◆ RECORDS:

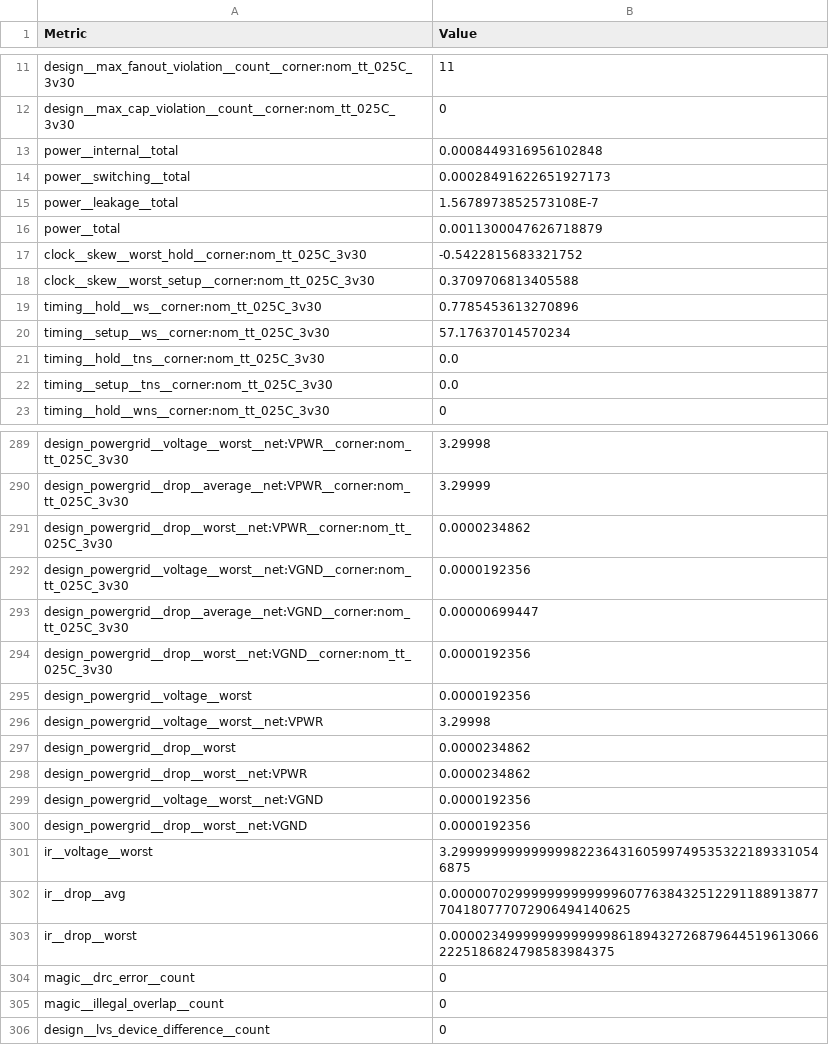
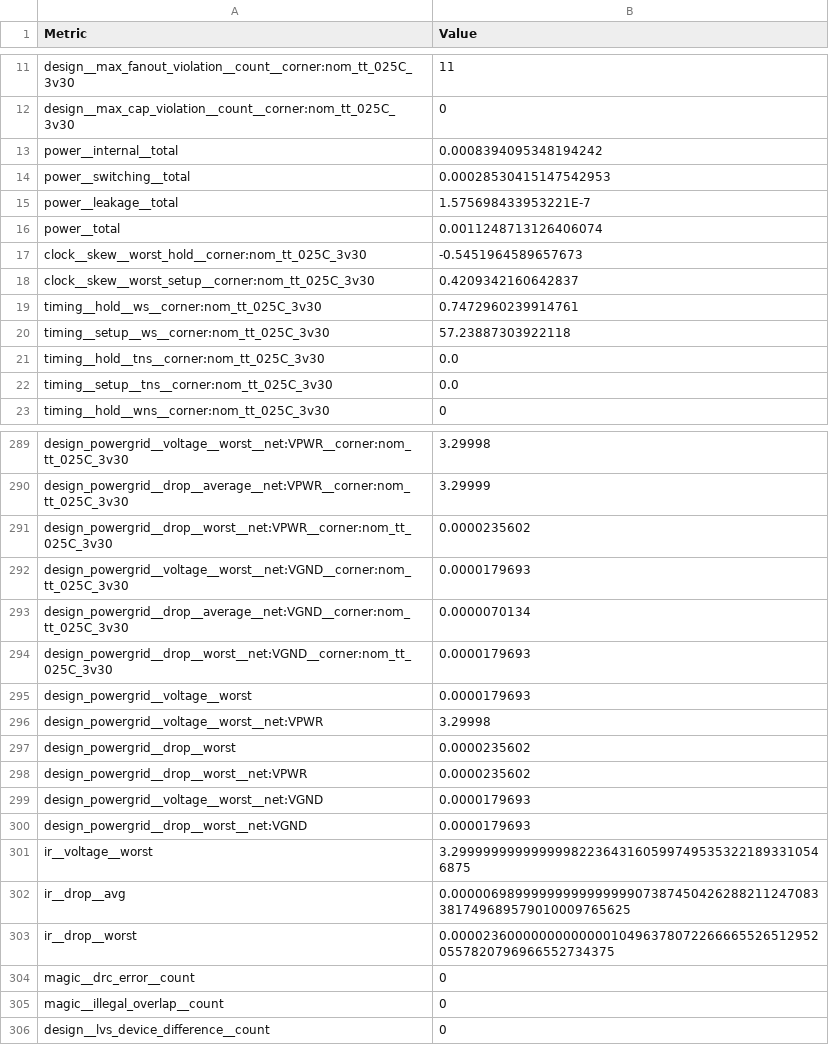
Before and after one commit to TinyTapeout/tinytapeout-gf-26d, a CSV file: projects/tt_um_pranay_lol/stats/metrics.csv, drawn as a sheet; only a part is shown, gaps mark what is left out; the diff covers the shown part only.

```diff
--- a/projects/tt_um_pranay_lol/stats/metrics.csv
+++ b/projects/tt_um_pranay_lol/stats/metrics.csv
@@ -12,10 +12,10 @@ design__max_fanout_violation__count__corner:nom_tt_025C_3v30,11
 design__max_cap_violation__count__corner:nom_tt_025C_3v30,0
-power__internal__total,0.0008449316956102848
-power__switching__total,0.00028491622651927173
-power__leakage__total,1.5678973852573108E-7
-power__total,0.0011300047626718879
-clock__skew__worst_hold__corner:nom_tt_025C_3v30,-0.5422815683321752
-clock__skew__worst_setup__corner:nom_tt_025C_3v30,0.3709706813405588
-timing__hold__ws__corner:nom_tt_025C_3v30,0.7785453613270896
-timing__setup__ws__corner:nom_tt_025C_3v30,57.17637014570234
+power__internal__total,0.0008394095348194242
+power__switching__total,0.00028530415147542953
+power__leakage__total,1.575698433953221E-7
+power__total,0.0011248713126406074
+clock__skew__worst_hold__corner:nom_tt_025C_3v30,-0.5451964589657673
+clock__skew__worst_setup__corner:nom_tt_025C_3v30,0.4209342160642837
+timing__hold__ws__corner:nom_tt_025C_3v30,0.7472960239914761
+timing__setup__ws__corner:nom_tt_025C_3v30,57.23887303922118
 timing__hold__tns__corner:nom_tt_025C_3v30,0.0
@@ -290,15 +290,15 @@ design_powergrid__voltage__worst__net:VPWR__corner:nom_tt_025C_3v30,3.29998
 design_powergrid__drop__average__net:VPWR__corner:nom_tt_025C_3v30,3.29999
-design_powergrid__drop__worst__net:VPWR__corner:nom_tt_025C_3v30,0.0000234862
-design_powergrid__voltage__worst__net:VGND__corner:nom_tt_025C_3v30,0.0000192356
-design_powergrid__drop__average__net:VGND__corner:nom_tt_025C_3v30,0.00000699447
-design_powergrid__drop__worst__net:VGND__corner:nom_tt_025C_3v30,0.0000192356
-design_powergrid__voltage__worst,0.0000192356
+design_powergrid__drop__worst__net:VPWR__corner:nom_tt_025C_3v30,0.0000235602
+design_powergrid__voltage__worst__net:VGND__corner:nom_tt_025C_3v30,0.0000179693
+design_powergrid__drop__average__net:VGND__corner:nom_tt_025C_3v30,0.0000070134
+design_powergrid__drop__worst__net:VGND__corner:nom_tt_025C_3v30,0.0000179693
+design_powergrid__voltage__worst,0.0000179693
 design_powergrid__voltage__worst__net:VPWR,3.29998
-design_powergrid__drop__worst,0.0000234862
-design_powergrid__drop__worst__net:VPWR,0.0000234862
-design_powergrid__voltage__worst__net:VGND,0.0000192356
-design_powergrid__drop__worst__net:VGND,0.0000192356
+design_powergrid__drop__worst,0.0000235602
+design_powergrid__drop__worst__net:VPWR,0.0000235602
+design_powergrid__voltage__worst__net:VGND,0.0000179693
+design_powergrid__drop__worst__net:VGND,0.0000179693
 ir__voltage__worst,3.29999999999999982236431605997495353221893310546875
-ir__drop__avg,0.0000070299999999999996077638432512291188913877704180777072906494140625
-ir__drop__worst,0.00002349999999999999861894327268796445196130662225186824798583984375
+ir__drop__avg,0.0000069899999999999999907387450426288211247083381749689579010009765625
+ir__drop__worst,0.00002360000000000000104963780722666655265129520557820796966552734375
 magic__drc_error__count,0
```
Also changed, not shown: 91 edited cells elsewhere in this file, 6 other files.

◆ EXERCISE:
Apart from the pictures, set down all the entries above exactly.

◆ WRITTEN SOLUTION:
Before and after one commit to TinyTapeout/tinytapeout-gf-26d, a CSV file: projects/tt_um_pranay_lol/stats/metrics.csv, drawn as a sheet; only a part is shown, gaps mark what is left out; the diff covers the shown part only.

```diff
--- a/projects/tt_um_pranay_lol/stats/metrics.csv
+++ b/projects/tt_um_pranay_lol/stats/metrics.csv
@@ -12,10 +12,10 @@ design__max_fanout_violation__count__corner:nom_tt_025C_3v30,11
 design__max_cap_violation__count__corner:nom_tt_025C_3v30,0
-power__internal__total,0.0008449316956102848
-power__switching__total,0.00028491622651927173
-power__leakage__total,1.5678973852573108E-7
-power__total,0.0011300047626718879
-clock__skew__worst_hold__corner:nom_tt_025C_3v30,-0.5422815683321752
-clock__skew__worst_setup__corner:nom_tt_025C_3v30,0.3709706813405588
-timing__hold__ws__corner:nom_tt_025C_3v30,0.7785453613270896
-timing__setup__ws__corner:nom_tt_025C_3v30,57.17637014570234
+power__internal__total,0.0008394095348194242
+power__switching__total,0.00028530415147542953
+power__leakage__total,1.575698433953221E-7
+power__total,0.0011248713126406074
+clock__skew__worst_hold__corner:nom_tt_025C_3v30,-0.5451964589657673
+clock__skew__worst_setup__corner:nom_tt_025C_3v30,0.4209342160642837
+timing__hold__ws__corner:nom_tt_025C_3v30,0.7472960239914761
+timing__setup__ws__corner:nom_tt_025C_3v30,57.23887303922118
 timing__hold__tns__corner:nom_tt_025C_3v30,0.0
@@ -290,15 +290,15 @@ design_powergrid__voltage__worst__net:VPWR__corner:nom_tt_025C_3v30,3.29998
 design_powergrid__drop__average__net:VPWR__corner:nom_tt_025C_3v30,3.29999
-design_powergrid__drop__worst__net:VPWR__corner:nom_tt_025C_3v30,0.0000234862
-design_powergrid__voltage__worst__net:VGND__corner:nom_tt_025C_3v30,0.0000192356
-design_powergrid__drop__average__net:VGND__corner:nom_tt_025C_3v30,0.00000699447
-design_powergrid__drop__worst__net:VGND__corner:nom_tt_025C_3v30,0.0000192356
-design_powergrid__voltage__worst,0.0000192356
+design_powergrid__drop__worst__net:VPWR__corner:nom_tt_025C_3v30,0.0000235602
+design_powergrid__voltage__worst__net:VGND__corner:nom_tt_025C_3v30,0.0000179693
+design_powergrid__drop__average__net:VGND__corner:nom_tt_025C_3v30,0.0000070134
+design_powergrid__drop__worst__net:VGND__corner:nom_tt_025C_3v30,0.0000179693
+design_powergrid__voltage__worst,0.0000179693
 design_powergrid__voltage__worst__net:VPWR,3.29998
-design_powergrid__drop__worst,0.0000234862
-design_powergrid__drop__worst__net:VPWR,0.0000234862
-design_powergrid__voltage__worst__net:VGND,0.0000192356
-design_powergrid__drop__worst__net:VGND,0.0000192356
+design_powergrid__drop__worst,0.0000235602
+design_powergrid__drop__worst__net:VPWR,0.0000235602
+design_powergrid__voltage__worst__net:VGND,0.0000179693
+design_powergrid__drop__worst__net:VGND,0.0000179693
 ir__voltage__worst,3.29999999999999982236431605997495353221893310546875
-ir__drop__avg,0.0000070299999999999996077638432512291188913877704180777072906494140625
-ir__drop__worst,0.00002349999999999999861894327268796445196130662225186824798583984375
+ir__drop__avg,0.0000069899999999999999907387450426288211247083381749689579010009765625
+ir__drop__worst,0.00002360000000000000104963780722666655265129520557820796966552734375
 magic__drc_error__count,0
```
Also changed, not shown: 91 edited cells elsewhere in this file, 6 other files.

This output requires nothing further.